No business that is based purely on regulation is sustainable. This is a thought that came to mind at the recent IWPC conference in San Diego. In this two part blog post, much of it inspired at the IWPC, and propelled by what appears to be a trending item in telecom circles of late; namely CBRS. We’ve seen a number of announcements near and far, next door in Sweden and in Japan. Most recently Germany announced the granting of the 100MHz frequencies for 5G for big corporations. No doubt, the CBRS value proposition is a strong one, light to hands off vis a vis regulation and well supported by end users, but what makes CBRS such a disruptive model? Or better yet, does it need anything to be?
CBRS – The Best of Both Worlds?
To start with, CBRS spectrum is generally dolled out for free with a small co-ordination charge. Hearkening back to our First Post, we posit the “free” label on WiFi being the prime driver of its winning marketshare. Secondly, and to the glaring disadvantage of WiFi, CBRS is and acts like cellular in providing significantly higher power output. Even more importantly, and to the availability/reliability axis, it is co-ordinated to reduce interference. To this end, CBRS employs a centralized unit called a Spectrum Access System (SAS) that can flip basestation frequencies to avoid or reduce interference as required. These are some pretty compelling, if not entirely disruptive features, particularly as they point straight to the Private LTE model that traditional mobile carriers are now eyeing with great interest.

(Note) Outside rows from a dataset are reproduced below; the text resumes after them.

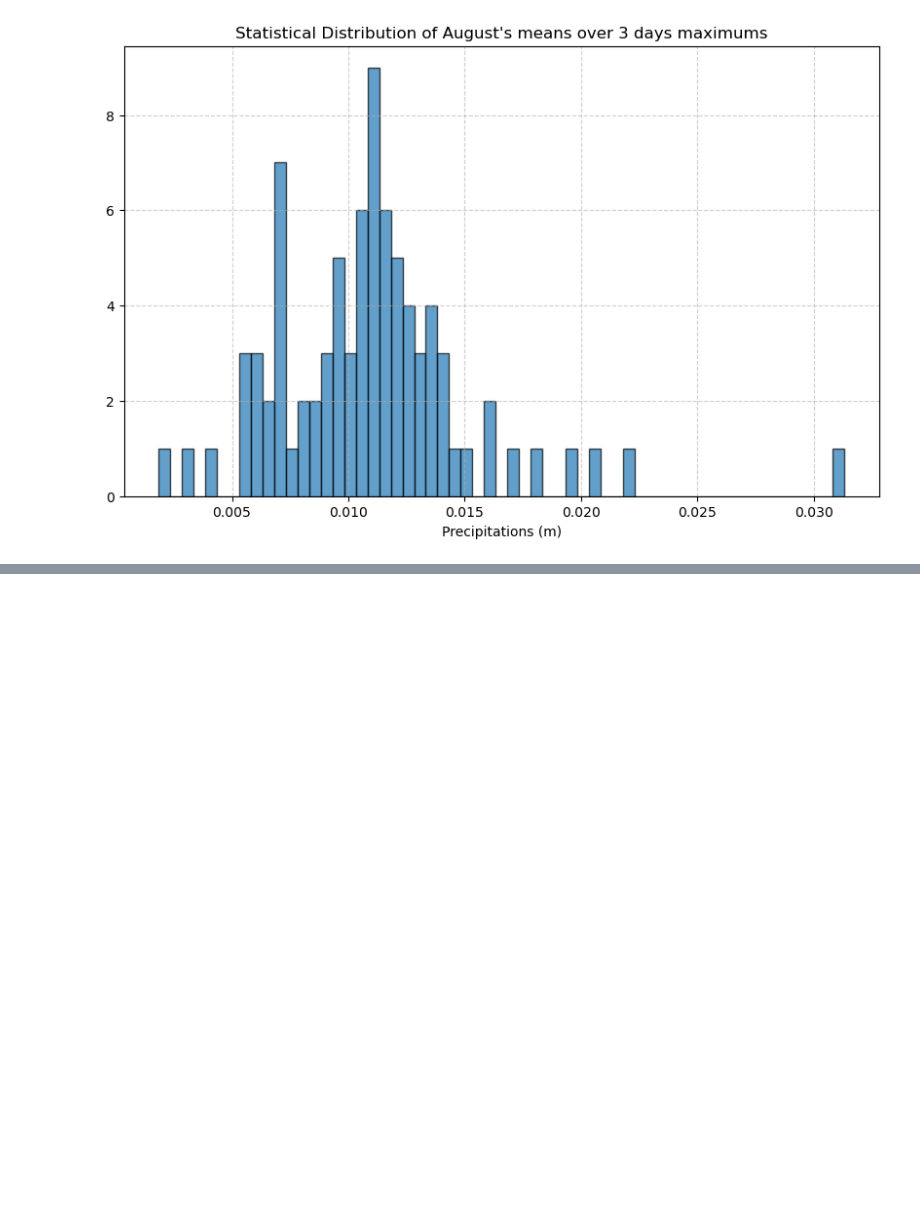
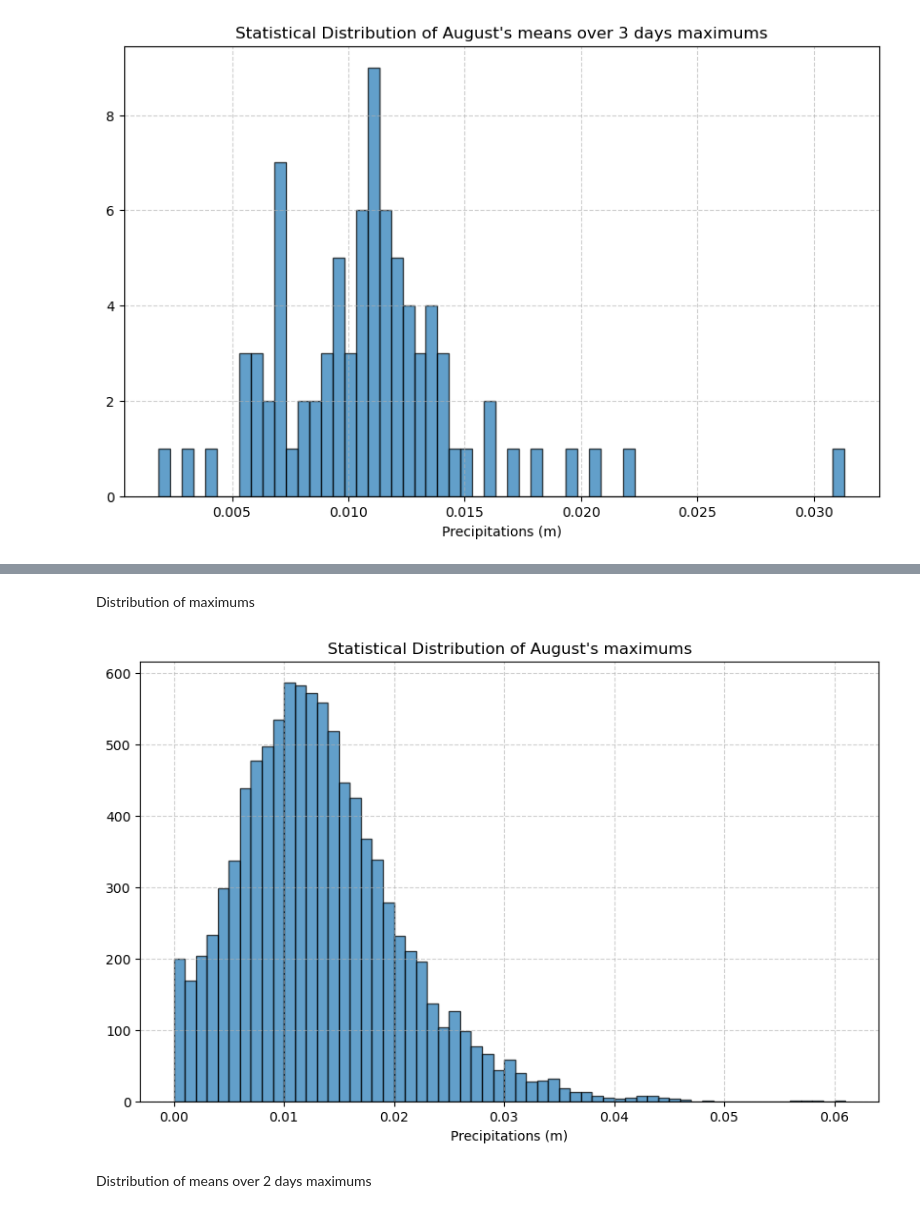
Before and after one commit to esauvat/unseen-storm-forecasts, a Jupyter notebook: script/statistical_distribution.ipynb, the cells around one changed output, grey strips where cells are left out. Drawn from its saved outputs; the diff is of its cells as text; code cells hidden in the pictures; blank space fills up the shorter version.

Commit message:
statistical distribution s2s plot

```diff
--- a/script/statistical_distribution.ipynb
+++ b/script/statistical_distribution.ipynb
@@ -25,7 +25,7 @@ with open(wsPath, 'rb') as inp:
 # %% [markdown]
 Function to plot the distributions
 # %%
-def plot_distribution(data:xr.DataArray, title, path, step=0.001) :
+def plot_distribution(data:xr.DataArray, title:str, path:str, step:str|None=0.001) :
     """
     Plots the statistical distribution of the data.
     The data is regrouped into nearest values with a step of 1 mm.
@@ -92,0 +235,12 @@ plot_distribution(mean3, "Statistical Distribution of August's means over 3 days
+# %% [markdown]
+Distribution of maximums
+# %%
+# Importing data
+data = xr.open_dataarray('/home/esauvat/Documents/NORCE/unseen-storm-forecasts/weathersets/results/s2s-hans_area-0.5-aug_daily_max.nc')
+# %%
+# Plotting
+plot_distribution(data, "Statistical Distribution of August's maximums", '/home/esauvat/Documents/NORCE/unseen-storm-forecasts/plots/s2s-distrib-august_daily_max-hans_area.png')
+# %% [output]
+[figure, added]
+# %% [markdown]
+Distribution of means over 2 days maximums
```
Also changed, not shown: parts of 13 cells of this notebook, 5 other files.
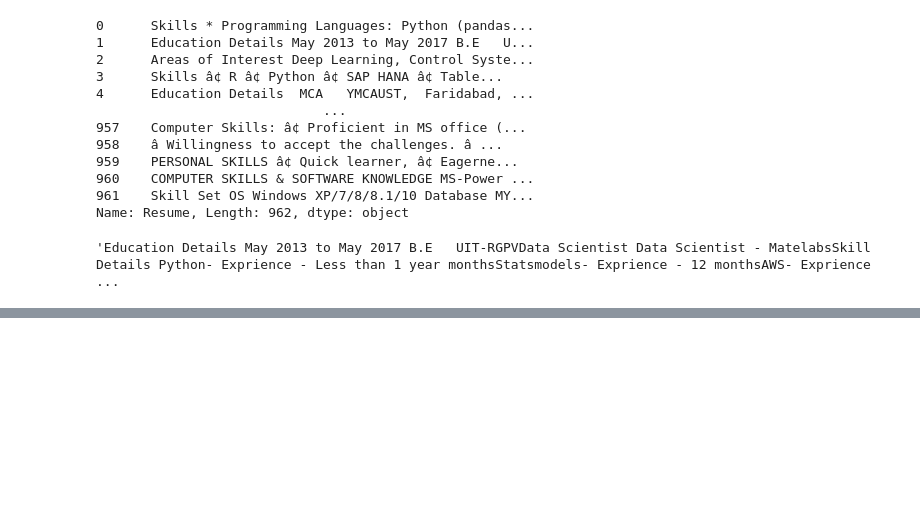
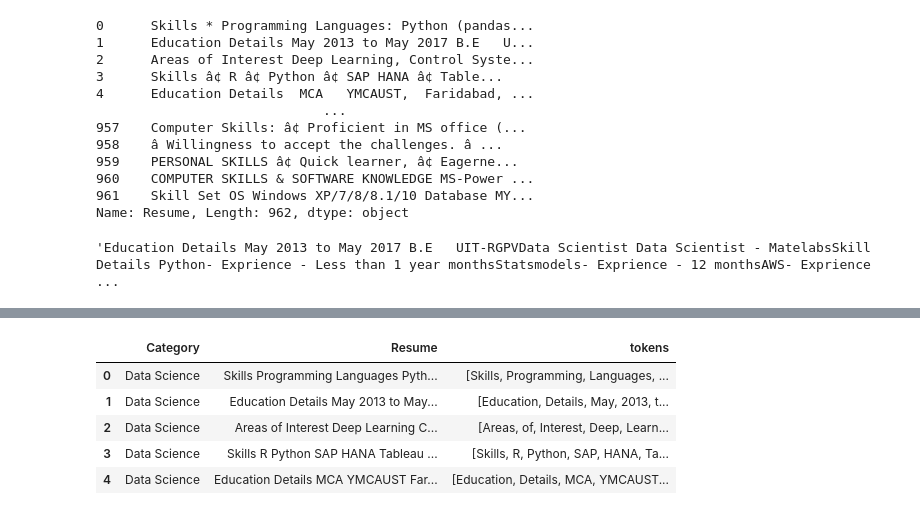
Before and after one commit to piotr15q/CV_ckecker, a Jupyter notebook: CV_checker.ipynb, the cells around one changed output, grey strips where cells are left out. Saved outputs shown, nothing was run; the diff lists cells and outputs as text; code cells hidden in the pictures; blank space fills up the shorter version.

```diff
--- a/CV_checker.ipynb
+++ b/CV_checker.ipynb
@@ -167,3 +167,14 @@ Name: Resume, Length: 962, dtype: object
 df["Resume"][1]
 # %% [output]
 'Education Details May 2013 to May 2017 B.E   UIT-RGPVData Scientist Data Scientist - MatelabsSkill Details Python- Exprience - Less than 1 year monthsStatsmodels- Exprience - 12 monthsAWS- Exprience  ...
+# %%
+import re
+def clean_text(text):
+    return re.sub(r'[^a-zA-Z0-9\s]', '', str(text))
+
+df['Resume'] = df['Resume'].apply(clean_text)
+# %%
+import nltk
+from nltk.tokenize import word_tokenize, sent_tokenize
+nltk.download('punkt_tab')
+df['tokens'] = df['Resume'].apply(word_tokenize)
@@ -169,0 +185,9 @@ df["Resume"][1]
+# %%
+df.head()
+# %% [output]
+|  | Category | Resume | tokens |
+| 0 | Data Science | Skills Programming Languages Pyth... | [Skills, Programming, Languages, ... |
+| 1 | Data Science | Education Details May 2013 to May... | [Education, Details, May, 2013, t... |
+| 2 | Data Science | Areas of Interest Deep Learning C... | [Areas, of, Interest, Deep, Learn... |
+| 3 | Data Science | Skills R Python SAP HANA Tableau ... | [Skills, R, Python, SAP, HANA, Ta... |
+| 4 | Data Science | Education Details MCA YMCAUST Far... | [Education, Details, MCA, YMCAUST... |
```
Also changed, not shown: parts of 19 cells of this notebook.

In the US, the CBRS spectrum plan calls for some seven portions of 10 MHz to be allocated for county-level coverage. In total, there will be ten channels which will provide for some flexibility when and if specific allocations need to be made. I am simplifying this considerably here, with a focus on the high level opportunity, but those interested in a deeper dive can consult the neighborhood Wiki.
With all of this in mind, the bottom line is that CBRS provides a a ready path for corporations to enjoy the low- to no-cost business model of WiFi ,with the significantly better performance and reliability of cellular. Moving from this G2B2x model to B2B or B2C model, and one in direct competitive territory with carriers is the ability for small scale, local operators to build Fixed Wireless Access offers for customers. If we only take these two business models into account, it is plain to see the competitive, and even disruptive impact CBRS portents for the mobile landscape today dominated by operators.

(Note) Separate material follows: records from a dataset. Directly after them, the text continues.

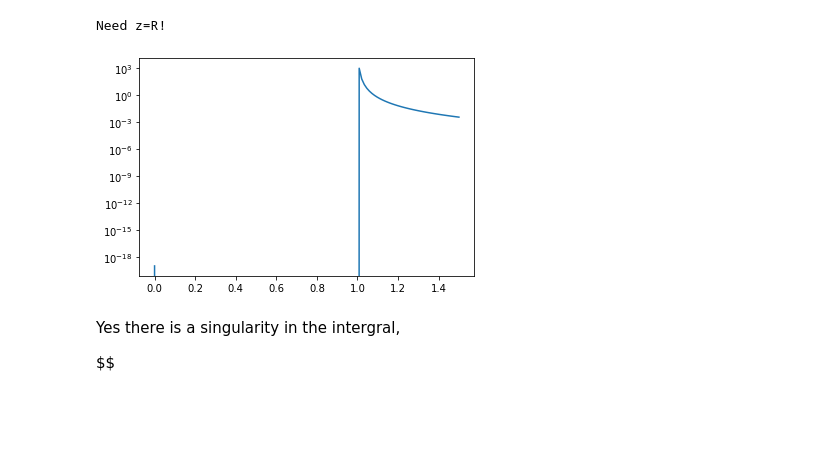
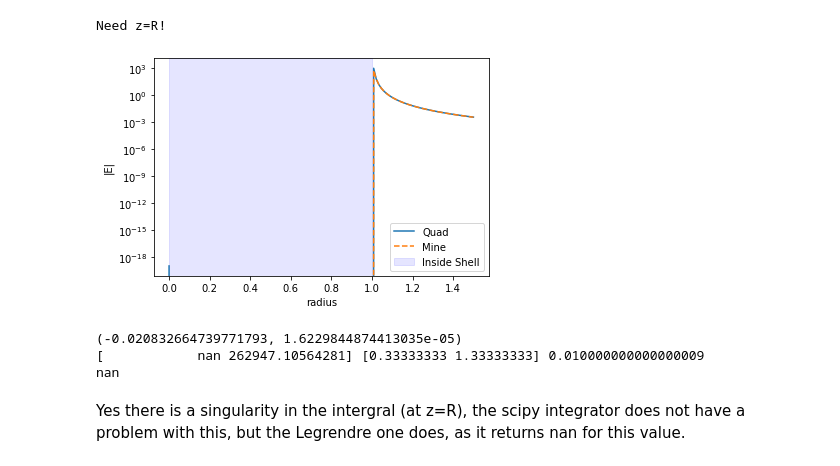
Before and after one commit to eklem1/Phys512_EK, a Jupyter notebook: PS1/PS1_work.ipynb, the cells around one changed output. Saved outputs shown, nothing was run; the diff lists cells and outputs as text; code cells hidden in the pictures; blank space fills up the shorter version.

Commit message:
more comments, adding my own integrator for 4, cleaning up 1

```diff
--- a/PS1/PS1_work.ipynb
+++ b/PS1/PS1_work.ipynb
@@ -449,0 +531,9 @@ def Eint(theta, z, R):
+# %%
+myE_Field = []
+for x in Zs:
+#     print(x)
+    myE_Field.append(LegendreIntegrate(Eint, 0, 1.5, 0.01, z=x, R=1, order=2))
+
+# print(myE_Field)
+
+myE_Field = np.array(myE_Field)
@@ -467,13 +565,27 @@ E_Field = np.transpose(E_Field)
 # %% [output]
 Need z=R!
 # %%
-plt.semilogy(Zs, E_Field[0]*Q/(8*np.pi*ep))
+plt.semilogy(Zs, E_Field[0]*Q/(8*np.pi*ep), label="Quad")
+plt.semilogy(Zs, myE_Field*Q/(8*np.pi*ep), ls = "--", label="Mine")
+plt.xlabel("radius")
+plt.ylabel("|E|")
+plt.axvspan(0, 1, alpha=0.1, color='b', label='Inside Shell')
+plt.legend()
+
 # plt.ylim(1e-200, 100)
 
 plt.show()
 # %% [output]
-[figure, old version]
+[figure, new version]
-# %% [markdown]
-Yes there is a singularity in the intergral,
-
-$$
+# %%
+x = 1
+
+print(integrate.quad(Eint, 0, np.pi, args=(x, 1)))
+
+print(LegendreIntegrate(Eint, 0, 1.5, 0.01, z=x, R=1, order=2))
+# %% [output]
+(-0.020832664739771793, 1.6229844874413035e-05)
+[            nan 262947.10564281] [0.33333333 1.33333333] 0.010000000000000009
+nan
+# %% [markdown]
+Yes there is a singularity in the intergral (at z=R), the scipy integrator does not have a problem with this, but the Legrendre one does, as it returns nan for this value.
```
Also changed, not shown: parts of 18 cells of this notebook.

Understanding that CBRS is a Radio only capability, and while the highest paying customers (think enterprises), will quickly engage with the lower-cost, local, more agile competitors that will arise. But still, CBRS will require backhaul and that brings us back to the WiFi model, which will put Cable operators, (with their own backhaul), into a good position to commence vertical convergence via CBRS.
But before we get too excited about this all but unprecedented open opportunity, running a mobile network is no mean feat, and requires a skill set that few enterprises have in house. That said, the arrival of SDN /NFV provides the opportunity to virtualize a centralized cloud based core, leaving only this and the basestations in the owner’s wheelhouse, and a close match to WiFi from an operational standpoint.